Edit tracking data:
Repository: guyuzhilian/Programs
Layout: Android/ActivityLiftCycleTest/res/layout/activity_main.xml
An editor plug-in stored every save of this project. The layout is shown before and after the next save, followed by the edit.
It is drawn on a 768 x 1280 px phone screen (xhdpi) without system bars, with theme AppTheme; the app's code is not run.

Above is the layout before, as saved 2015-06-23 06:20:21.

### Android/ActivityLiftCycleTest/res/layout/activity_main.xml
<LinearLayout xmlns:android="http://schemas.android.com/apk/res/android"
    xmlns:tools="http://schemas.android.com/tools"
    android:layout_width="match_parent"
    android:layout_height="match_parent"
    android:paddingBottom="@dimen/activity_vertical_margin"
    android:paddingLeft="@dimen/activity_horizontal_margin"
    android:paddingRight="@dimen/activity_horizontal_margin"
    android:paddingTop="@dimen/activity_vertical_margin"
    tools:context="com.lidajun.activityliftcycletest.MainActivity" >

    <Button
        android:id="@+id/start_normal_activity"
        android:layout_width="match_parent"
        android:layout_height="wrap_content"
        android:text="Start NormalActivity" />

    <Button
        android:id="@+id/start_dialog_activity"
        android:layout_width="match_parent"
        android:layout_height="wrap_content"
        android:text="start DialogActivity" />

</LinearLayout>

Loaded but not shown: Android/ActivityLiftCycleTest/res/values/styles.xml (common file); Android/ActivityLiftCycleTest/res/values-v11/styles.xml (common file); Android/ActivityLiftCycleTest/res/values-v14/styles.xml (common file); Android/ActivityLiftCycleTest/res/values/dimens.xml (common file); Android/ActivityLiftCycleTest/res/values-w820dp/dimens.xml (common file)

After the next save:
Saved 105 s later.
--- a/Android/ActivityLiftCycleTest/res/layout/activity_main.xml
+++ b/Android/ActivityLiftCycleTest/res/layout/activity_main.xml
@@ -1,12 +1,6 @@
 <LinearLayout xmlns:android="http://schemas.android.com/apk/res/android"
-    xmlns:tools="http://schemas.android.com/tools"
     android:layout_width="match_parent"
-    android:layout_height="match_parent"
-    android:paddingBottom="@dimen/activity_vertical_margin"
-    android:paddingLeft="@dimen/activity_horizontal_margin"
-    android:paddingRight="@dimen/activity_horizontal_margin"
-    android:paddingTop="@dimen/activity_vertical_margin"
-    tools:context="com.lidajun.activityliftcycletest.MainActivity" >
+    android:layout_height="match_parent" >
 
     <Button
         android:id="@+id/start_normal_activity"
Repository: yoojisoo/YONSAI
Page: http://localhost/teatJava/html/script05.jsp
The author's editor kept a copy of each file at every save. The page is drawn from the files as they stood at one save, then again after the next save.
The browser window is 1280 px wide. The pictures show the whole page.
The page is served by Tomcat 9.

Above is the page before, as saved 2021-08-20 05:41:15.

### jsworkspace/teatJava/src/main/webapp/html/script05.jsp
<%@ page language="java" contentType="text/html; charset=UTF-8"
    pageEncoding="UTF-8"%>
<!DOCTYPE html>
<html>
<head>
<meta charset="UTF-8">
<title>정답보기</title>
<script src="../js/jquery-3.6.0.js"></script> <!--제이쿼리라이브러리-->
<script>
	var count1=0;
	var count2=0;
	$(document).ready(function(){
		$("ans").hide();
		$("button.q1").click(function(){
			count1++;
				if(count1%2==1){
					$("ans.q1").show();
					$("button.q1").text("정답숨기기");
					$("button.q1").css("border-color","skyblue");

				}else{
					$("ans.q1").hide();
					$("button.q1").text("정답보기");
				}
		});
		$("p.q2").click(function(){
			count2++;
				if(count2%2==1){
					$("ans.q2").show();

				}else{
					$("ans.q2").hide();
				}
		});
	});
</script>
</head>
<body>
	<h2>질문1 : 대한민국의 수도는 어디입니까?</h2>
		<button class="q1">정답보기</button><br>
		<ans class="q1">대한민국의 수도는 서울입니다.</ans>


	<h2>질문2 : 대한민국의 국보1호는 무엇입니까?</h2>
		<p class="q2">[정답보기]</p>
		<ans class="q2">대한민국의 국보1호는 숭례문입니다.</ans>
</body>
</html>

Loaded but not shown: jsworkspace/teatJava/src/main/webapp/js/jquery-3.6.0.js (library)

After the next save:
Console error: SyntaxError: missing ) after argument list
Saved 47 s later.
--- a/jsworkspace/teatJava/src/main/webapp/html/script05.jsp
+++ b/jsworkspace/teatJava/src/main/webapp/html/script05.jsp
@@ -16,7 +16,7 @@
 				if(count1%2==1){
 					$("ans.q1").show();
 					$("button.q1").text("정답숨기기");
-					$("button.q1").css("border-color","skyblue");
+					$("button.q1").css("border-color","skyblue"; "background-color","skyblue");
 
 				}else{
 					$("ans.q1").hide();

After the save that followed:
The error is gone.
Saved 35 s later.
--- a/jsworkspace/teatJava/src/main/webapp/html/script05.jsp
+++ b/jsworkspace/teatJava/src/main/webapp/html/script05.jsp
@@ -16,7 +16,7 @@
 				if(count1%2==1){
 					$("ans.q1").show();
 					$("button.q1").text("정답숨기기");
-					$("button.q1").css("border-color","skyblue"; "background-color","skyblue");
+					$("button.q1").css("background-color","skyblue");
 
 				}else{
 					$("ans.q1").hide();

• [What you need to do] Tally every line of the entries that contains the word "LinearLayout", and respond with that number only.

• [Worked solution] 3